- [What you will do]:
Go through the entries one line at a time, and gather every line that has the word "difference".
(Records provided Opens)
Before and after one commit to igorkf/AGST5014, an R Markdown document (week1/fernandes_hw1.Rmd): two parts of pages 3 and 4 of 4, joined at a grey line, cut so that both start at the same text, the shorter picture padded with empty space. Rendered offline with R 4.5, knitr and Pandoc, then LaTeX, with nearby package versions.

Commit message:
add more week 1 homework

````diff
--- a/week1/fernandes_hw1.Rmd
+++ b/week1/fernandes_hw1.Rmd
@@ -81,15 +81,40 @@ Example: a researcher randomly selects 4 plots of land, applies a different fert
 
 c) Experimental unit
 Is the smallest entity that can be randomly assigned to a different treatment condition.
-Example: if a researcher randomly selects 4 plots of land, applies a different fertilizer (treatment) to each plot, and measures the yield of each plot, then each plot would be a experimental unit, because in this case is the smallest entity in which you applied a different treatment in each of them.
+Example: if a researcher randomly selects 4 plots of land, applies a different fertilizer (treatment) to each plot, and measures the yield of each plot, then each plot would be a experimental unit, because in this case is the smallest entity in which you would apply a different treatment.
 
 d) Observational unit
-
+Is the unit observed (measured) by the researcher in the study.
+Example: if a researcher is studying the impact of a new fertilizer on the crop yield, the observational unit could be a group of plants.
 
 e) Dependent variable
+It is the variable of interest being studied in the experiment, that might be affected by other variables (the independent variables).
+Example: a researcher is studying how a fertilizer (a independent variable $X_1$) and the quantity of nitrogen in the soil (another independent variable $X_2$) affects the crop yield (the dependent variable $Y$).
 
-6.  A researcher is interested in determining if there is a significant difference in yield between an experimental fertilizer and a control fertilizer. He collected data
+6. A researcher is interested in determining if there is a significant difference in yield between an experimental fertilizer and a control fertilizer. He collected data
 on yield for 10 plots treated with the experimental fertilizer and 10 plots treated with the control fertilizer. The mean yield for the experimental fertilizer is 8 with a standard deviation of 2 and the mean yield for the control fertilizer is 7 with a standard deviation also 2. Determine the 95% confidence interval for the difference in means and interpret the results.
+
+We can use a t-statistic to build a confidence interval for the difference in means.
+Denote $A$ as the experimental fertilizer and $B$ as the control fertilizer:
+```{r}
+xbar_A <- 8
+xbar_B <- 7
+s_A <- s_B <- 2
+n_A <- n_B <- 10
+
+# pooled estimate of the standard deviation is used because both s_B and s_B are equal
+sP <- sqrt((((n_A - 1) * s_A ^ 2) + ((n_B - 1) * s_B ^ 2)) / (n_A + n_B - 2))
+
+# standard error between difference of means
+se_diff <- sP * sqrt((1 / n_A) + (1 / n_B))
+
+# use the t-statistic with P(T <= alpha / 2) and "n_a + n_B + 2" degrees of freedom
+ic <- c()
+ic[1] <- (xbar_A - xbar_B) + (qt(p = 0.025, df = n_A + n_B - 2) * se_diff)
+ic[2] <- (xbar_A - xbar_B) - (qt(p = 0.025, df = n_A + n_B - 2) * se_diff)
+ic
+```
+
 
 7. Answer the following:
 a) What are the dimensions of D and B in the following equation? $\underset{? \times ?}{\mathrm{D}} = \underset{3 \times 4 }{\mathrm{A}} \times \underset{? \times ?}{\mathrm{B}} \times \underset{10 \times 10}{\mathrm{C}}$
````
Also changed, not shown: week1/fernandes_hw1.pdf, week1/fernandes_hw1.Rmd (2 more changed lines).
(Records provided Closes)
- [Reply to the task]:
-6.  A researcher is interested in determining if there is a significant difference in yield between an experimental fertilizer and a control fertilizer. He collected data
+6. A researcher is interested in determining if there is a significant difference in yield between an experimental fertilizer and a control fertilizer. He collected data
 on yield for 10 plots treated with the experimental fertilizer and 10 plots treated with the control fertilizer. The mean yield for the experimental fertilizer is 8 with a standard deviation of 2 and the mean yield for the control fertilizer is 7 with a standard deviation also 2. Determine the 95% confidence interval for the difference in means and interpret the results.
+We can use a t-statistic to build a confidence interval for the difference in means.
+# standard error between difference of means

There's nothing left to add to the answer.